A Young Woman Grabs the Golden Ticket To College and a Better Future

Photograph of Jessica McCormick.Jessica McCormick never doubted she was going to college.

Not when she ran away from a violent home the summer before her senior year. Not when she bounced among the houses of friends and extended family. Not when, more than once, she wound up living, for several weeks, on the streets of her hometown, Grand Rapids, MI.

Despite everything, McCormick got good grades, worked in her high school’s main office, sent off her college application and graduated. In June 2010, she received an acceptance letter from Aquinas College, a liberal arts school in Grand Rapids. And she realized she couldn’t afford to go.

On average, higher education boosts people’s lifetime earnings compared to having a high school-level diploma or less. For unaccompanied youth like McCormick, who have no fixed residence or family support, “It’s the door out of not being able to get a job, not being able to support yourself,” she says—in other words, a first step toward economic independence, a meaningful career and overall self-sufficiency.  

McCormick’s social workers at Arbor Circle, a Family and Youth Services Bureau-funded runaway and homeless youth program, jumped in to help.

“They were basically saying, ‘That’s the golden ticket in your hand,’” McCormick says. “’Don’t throw it out.’” Arbor staff worked with the college’s administrators, got McCormick financial aid, and arranged for her to start living on campus even before the semester started.

Now 20 years old and a junior majoring in sociology and community leadership, McCormick has started an organization called Hope House, which will support unaccompanied youth at her college by offering life-skills training, tutoring, mentoring, and other services and by acting as a liaison to the college’s administration.
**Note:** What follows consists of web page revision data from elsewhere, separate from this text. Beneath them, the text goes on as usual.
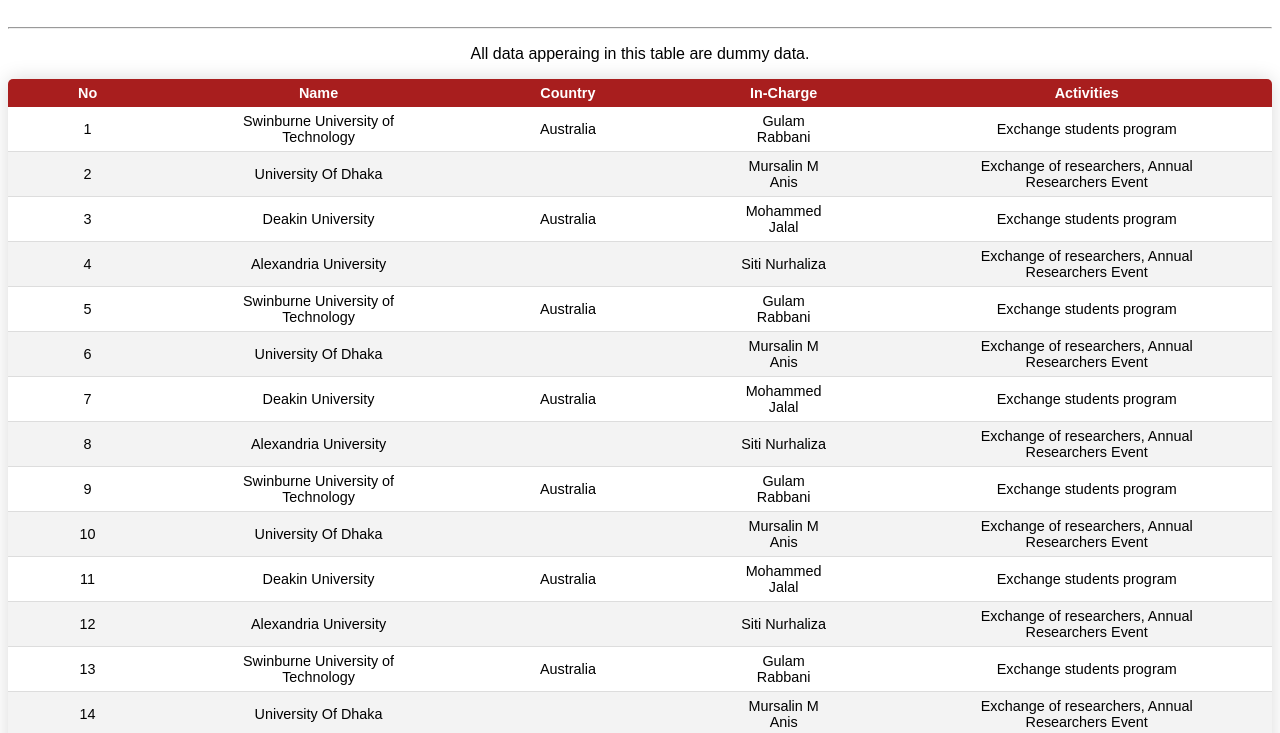
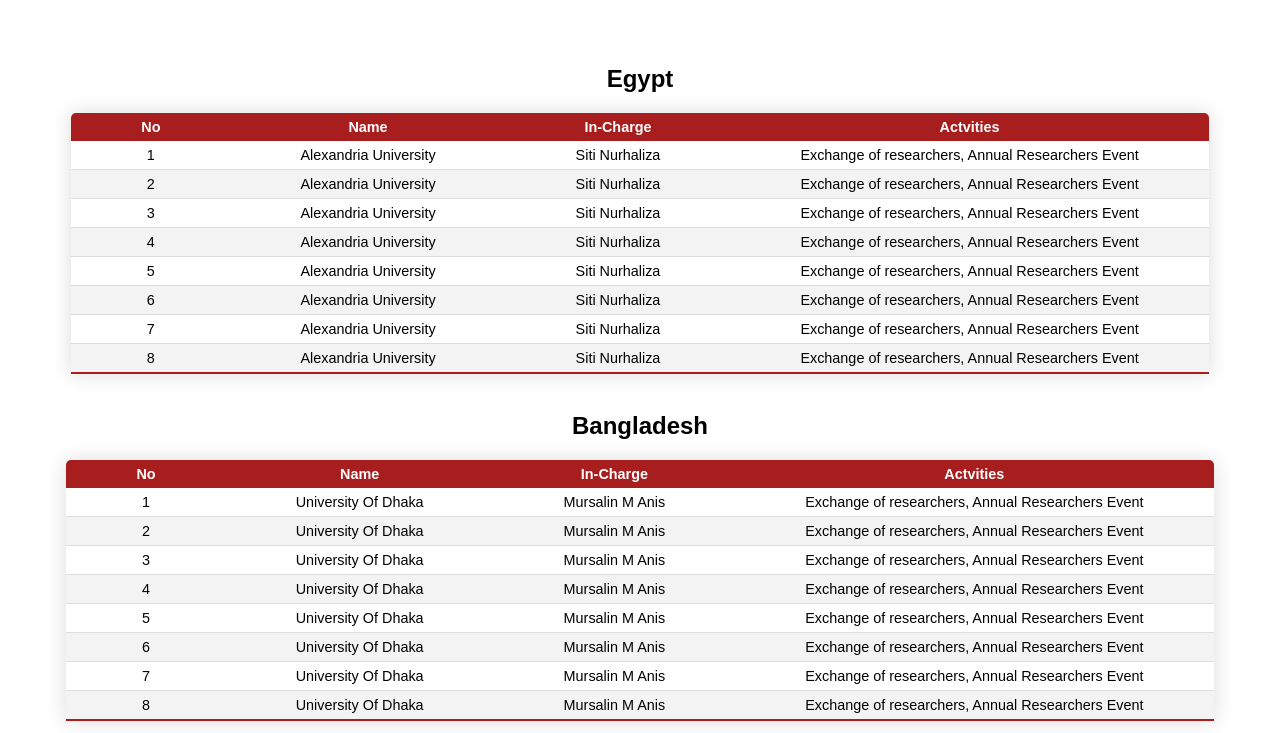
Before and after one commit to omareldamiry/utmi, a plain HTML site: page index.html in a window 1280 px wide. Shown: the part 67-800 px from the top of the page. Drawn offline with Linux system fonts and the light colour scheme.

Commit message:
Classification by country and country processing completed

```diff
--- a/index.html
+++ b/index.html
@@ -10,122 +10,15 @@
 
 <body>
 
+
   <p class="first">List Of Universities</p>
 
-  <table id="rankings-table" class="content-table">
-
-    <hr>
-
-    <thead>
-      <tr>
-        <th>No</th>
-        <th>Name</th>
-        <th>Country</th>
-        <th>In-Charge</th>
-        <th>Activities</th>
-      </tr>
-    </thead>
-    <tbody>
-      <p>All data apperaing in this table are dummy data.</p>
-    </tbody>
-  </table>
+  <div></div>
 
   <script src="js/country.js"></script>
   <script src="js/university.js"></script>
   <script src="js/activity.js"></script>
-  <script type="text/javascript">
-
-    window.onload = loadRankings;
-
-    const rankingsBody = document.querySelector("#rankings-table > tbody");
-
-    function loadRankings() {
-
-      const request = new XMLHttpRequest();
-      const request2 = new XMLHttpRequest();
-
-      request.open("get", "data/rankings.json", true);
-      request.onload = () => {
-
-        try {
-          const universites = JSON.parse(request.responseText);
-
-          request2.open("get", "data/activities.json", true);
-          request2.onload = () => {
-            const activities = JSON.parse(request2.responseText);
-
-            populateRankings(universites, activities);
-          };
-          request2.send();
-
-        } catch (e) {
-
-
-          console.warn("Could not load");
-
-        }
-
-      };
-      request.send();
-
-    }
-
-    function populateRankings(u, a) {
-      for (let i = 0; i < u.length; i++) {
-        let uni = new University(u[i].name, u[i].country, u[i].person);
-        let acts = [];
-
-        for (let j = 0; j < u[i].activities.length; j++) {
-
-          for(let k = 0; k < a.length; k++){
-            let act = new Activity(a[k].name);
-
-            if (u[i].activities[j] == act.getActivityName()) {
-              acts.push(act);
-
-              break;
-            }
-          }
-        }
-
-        uni.setActivity(acts);
-        generateRecord(uni, i+1);
-        console.log(uni);
-      }
-    }
-
-    function generateRecord(university, index){
-
-      const record = document.createElement("tr");
-      const number = document.createElement("td");
-      const name = document.createElement("td");
-      const country = document.createElement("td");
-      const in_charge = document.createElement("td");
-      const activities = document.createElement("td");
-
-      const number_text = document.createTextNode(index);
-      const name_text = document.createTextNode(university.getUniversityName());
-      const country_text = document.createTextNode(university.getCountry());
-      const in_charge_text = document.createTextNode(university.getPersonInCharge());
-      const activities_text = document.createTextNode(university.activitiesToString());
-
-      number.appendChild(number_text);
-      name.appendChild(name_text);
-      country.appendChild(country_text);
-      in_charge.appendChild(in_charge_text);
-      activities.appendChild(activities_text);
-
-      record.appendChild(number);
-      record.appendChild(name);
-      record.appendChild(country);
-      record.appendChild(in_charge);
-      record.appendChild(activities);
-
-      rankingsBody.appendChild(record);
-    }
-
-
-  </script>
+  <script src="js/app.js"></script>
 
 
 </body>
--- /dev/null
+++ b/js/app.js
@@ -0,0 +1,151 @@
+
+   window.onload = loadRankings;
+
+    //const rankingsBody = document.querySelector("#rankings-table > tbody");
+    const body = document.querySelector("div");
+
+    function loadRankings() {
+
+      const request = new XMLHttpRequest();
+      const request2 = new XMLHttpRequest();
+
+      request.open("get", "data/rankings.json", true);
+      request.onload = () => {
+
+        try {
+          const universites = JSON.parse(request.responseText);
+
+          request2.open("get", "data/activities.json", true);
+          request2.onload = () => {
+            const activities = JSON.parse(request2.responseText);
+
+            populateRankings(universites, activities);
+          };
+          request2.send();
+
+        } catch (e) {
+
+
+          console.warn("Could not load");
+
+        }
+
+      };
+      request.send();
+
+    }
+
+    function populateRankings(u, a) {
+      let tables = [];
+
+      for(let i = 0; i < Country.name.length; i++){
+        tables[i] = generateTable(Country.name[i]);
+      }
+
+      for (let i = 0; i < u.length; i++) {
+        let uni = new University(u[i].name, u[i].country, u[i].person);
+        let acts = [];
+
+        for (let j = 0; j < u[i].activities.length; j++) {
+
+          for(let k = 0; k < a.length; k++){
+            let act = new Activity(a[k].name);
+
+            if (u[i].activities[j] == act.getActivityName()) {
+              acts.push(act);
+
+              break;
+            }
+          }
+        }
+
+        uni.setActivity(acts);
+
+        //Classification based on country [Logic]
+
+        for(let k = 0; k < Country.name.length; k++){
+            if(uni.getCountry() == tables[k].id){
+                generateRecord(uni, i+1, tables[k]);
+            }
+        }
+
+
+        console.log(uni);
+      }
+    }
+
+    function generateTable(country){
+      const head = document.createElement("h2");
+      const table = document.createElement("table");
+      table.id = country;
+      table.className = "content-table";
+      const tbody = document.createElement("tbody");
+      const br = document.createElement("br");
+
+      const header = document.createElement("thead");
+      const h_row = document.createElement("tr");
+      const number = document.createElement("td");
+      const name = document.createElement("td");
+      const in_charge = document.createElement("td");
+      const activities = document.createElement("td");
+
+      const head_text=document.createTextNode(country);
+      const number_text = document.createTextNode("No");
+      const name_text = document.createTextNode("Name");
+      const in_charge_text = document.createTextNode("In-Charge");
+      const activities_text = document.createTextNode("Actvities");
+
+      number.appendChild(number_text);
+      name.appendChild(name_text);
+
+      in_charge.appendChild(in_charge_text);
+      activities.appendChild(activities_text);
+
+      h_row.appendChild(number);
+      h_row.appendChild(name);
+      h_row.appendChild(in_charge);
+      h_row.appendChild(activities);
+
+      header.appendChild(h_row);
+      head.appendChild(head_text);
+      table.appendChild(header);
+      table.appendChild(tbody);
+
+      body.appendChild(br);
+      body.appendChild(head);
+      body.appendChild(table);
+
+      return table;
+    }
+
+    function generateRecord(university, index, country = null){
+      const i = country.querySelectorAll("tr").length;
+
+      const record = document.createElement("tr");
+      const number = document.createElement("td");
+      const name = document.createElement("td");
+      const in_charge = document.createElement("td");
+      const activities = document.createElement("td");
+
+      const number_text = document.createTextNode(i);
+      const name_text = document.createTextNode(university.getUniversityName());
+      const in_charge_text = document.createTextNode(university.getPersonInCharge());
+      const activities_text = document.createTextNode(university.activitiesToString());
+
+      number.appendChild(number_text);
+      name.appendChild(name_text);
+
+      in_charge.appendChild(in_charge_text);
+      activities.appendChild(activities_text);
+
+      record.appendChild(number);
+      record.appendChild(name);
+      record.appendChild(in_charge);
+      record.appendChild(activities);
+
+      //rankingsBody.appendChild(record);
+
+      if(country){
+        country.querySelector("tbody").appendChild(record);
+      }
+    }
--- a/js/country.js
+++ b/js/country.js
@@ -1,18 +1,34 @@
+var Country ={
+    name:[
 
-var Country = [
-"Australia",
-"Egypt",
-"Bangladesh",
-"Japan",
-"Indonesia",
-];
+        "Egypt",
+        "Bangladesh",
+        "Australia",
 
-function isCountry(value){
-    for(let i=0;i<Country.length;i++)
-       if(value == Country[0])
-       return true;
-       else
-       return false;
+    ],
+
+    isCountry:(value) => {
+        for(let i=0;i<Country.name.length;i++){
+            if(Country.name[i].localeCompare(value) == 0)
+                return true;
+        }
+
+        return false;
+    },
+};
 
 
-}
+
+
+/**
+ * Country#1
+ *  University
+ *  University
+ *  University
+ *  University
+ *
+ * Country#2
+ *  University
+ *  University
+ *  University
+ */
--- a/js/university.js
+++ b/js/university.js
@@ -5,7 +5,7 @@ class University {
         this.activities = []; //?? HOW TO ASSOCIATE??
         this.person = personInCharge;
 
-        if(!isCountry(this.country)){
+        if(!Country.isCountry(country)){
             this.country = "";
         }
     }
```
Also changed, not shown: data/rankings.json (+6 -6 lines).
To build her experience in the social services field, last summer she interned with the Grand Rapids Area Coalition to End Homelessness.

“In my ideal world,” she says, “every homeless youth would have a person or family member who would encourage them and help them find their golden ticket.”